= Exercise details =
Where does the string "shown" appear in the records? Copy each line that holds it.

= Given entries =
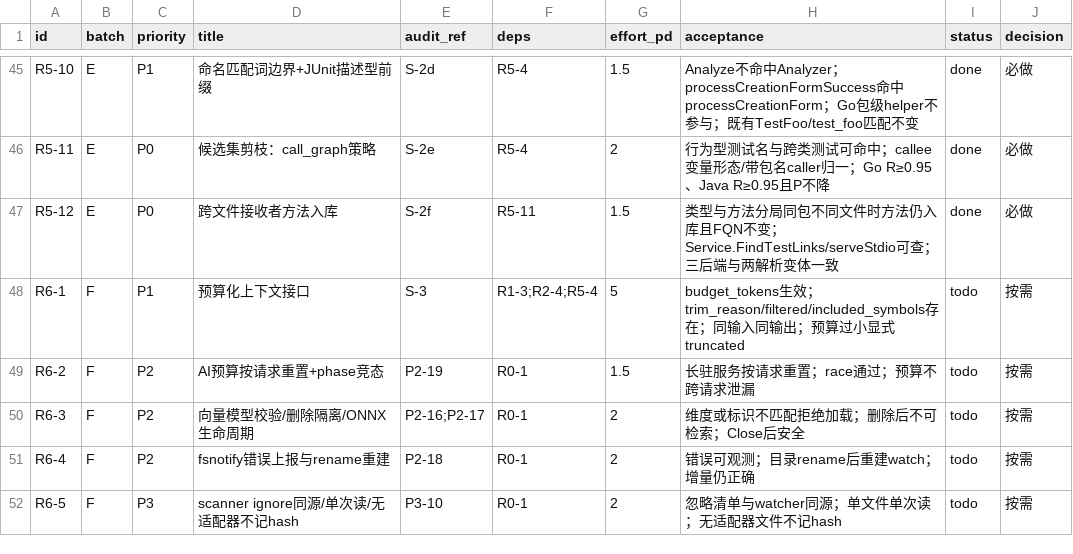
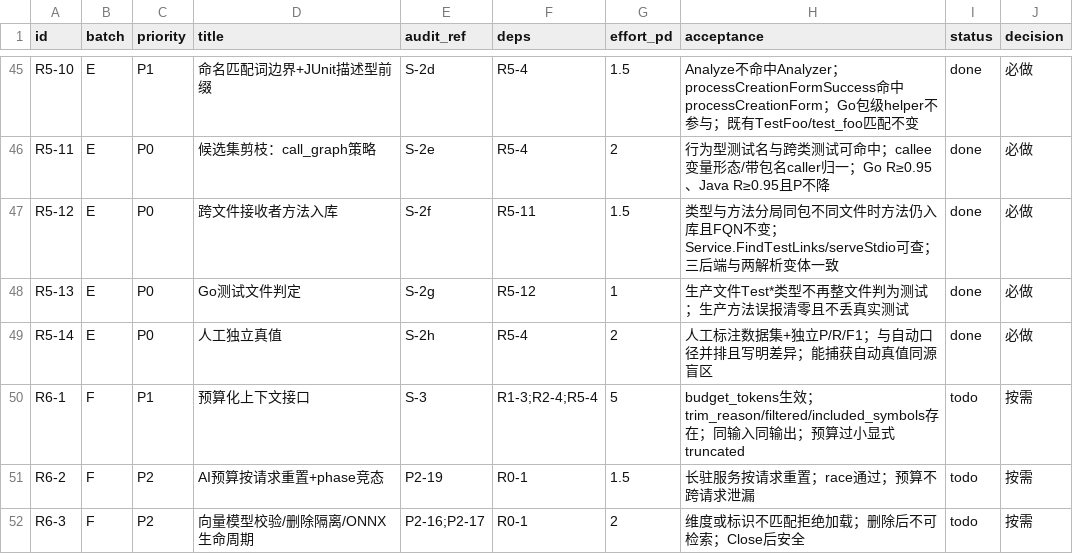
Before and after one commit to idcu/CodeSchema, a CSV file: 2026-11-14/roadmap/outputs/task-backlog-2026-11-14.csv, drawn as a sheet; only a part is shown, gaps mark what is left out; the shorter side is filled out with more unchanged rows.

```diff
--- a/2026-11-14/roadmap/outputs/task-backlog-2026-11-14.csv
+++ b/2026-11-14/roadmap/outputs/task-backlog-2026-11-14.csv
@@ -47,2 +47,4 @@ R5-11,E,P0,候选集剪枝：call_graph策略,S-2e,R5-4,2,行为型测试名与
 R5-12,E,P0,跨文件接收者方法入库,S-2f,R5-11,1.5,类型与方法分局同包不同文件时方法仍入库且FQN不变；Service.FindTestLinks/serveStdio可查；三后端与两解析变体一致,done,必做
+R5-13,E,P0,Go测试文件判定,S-2g,R5-12,1,生产文件Test*类型不再整文件判为测试；生产方法误报清零且不丢真实测试,done,必做
+R5-14,E,P0,人工独立真值,S-2h,R5-4,2,人工标注数据集+独立P/R/F1；与自动口径并排且写明差异；能捕获自动真值同源盲区,done,必做
 R6-1,F,P1,预算化上下文接口,S-3,R1-3;R2-4;R5-4,5,budget_tokens生效；trim_reason/filtered/included_symbols存在；同输入同输出；预算过小显式truncated,todo,按需
```
Also changed, not shown: 17 other files.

= Solution to this problem =
Before and after one commit to idcu/CodeSchema, a CSV file: 2026-11-14/roadmap/outputs/task-backlog-2026-11-14.csv, drawn as a sheet; only a part is shown, gaps mark what is left out; the shorter side is filled out with more unchanged rows.
Also changed, not shown: 17 other files.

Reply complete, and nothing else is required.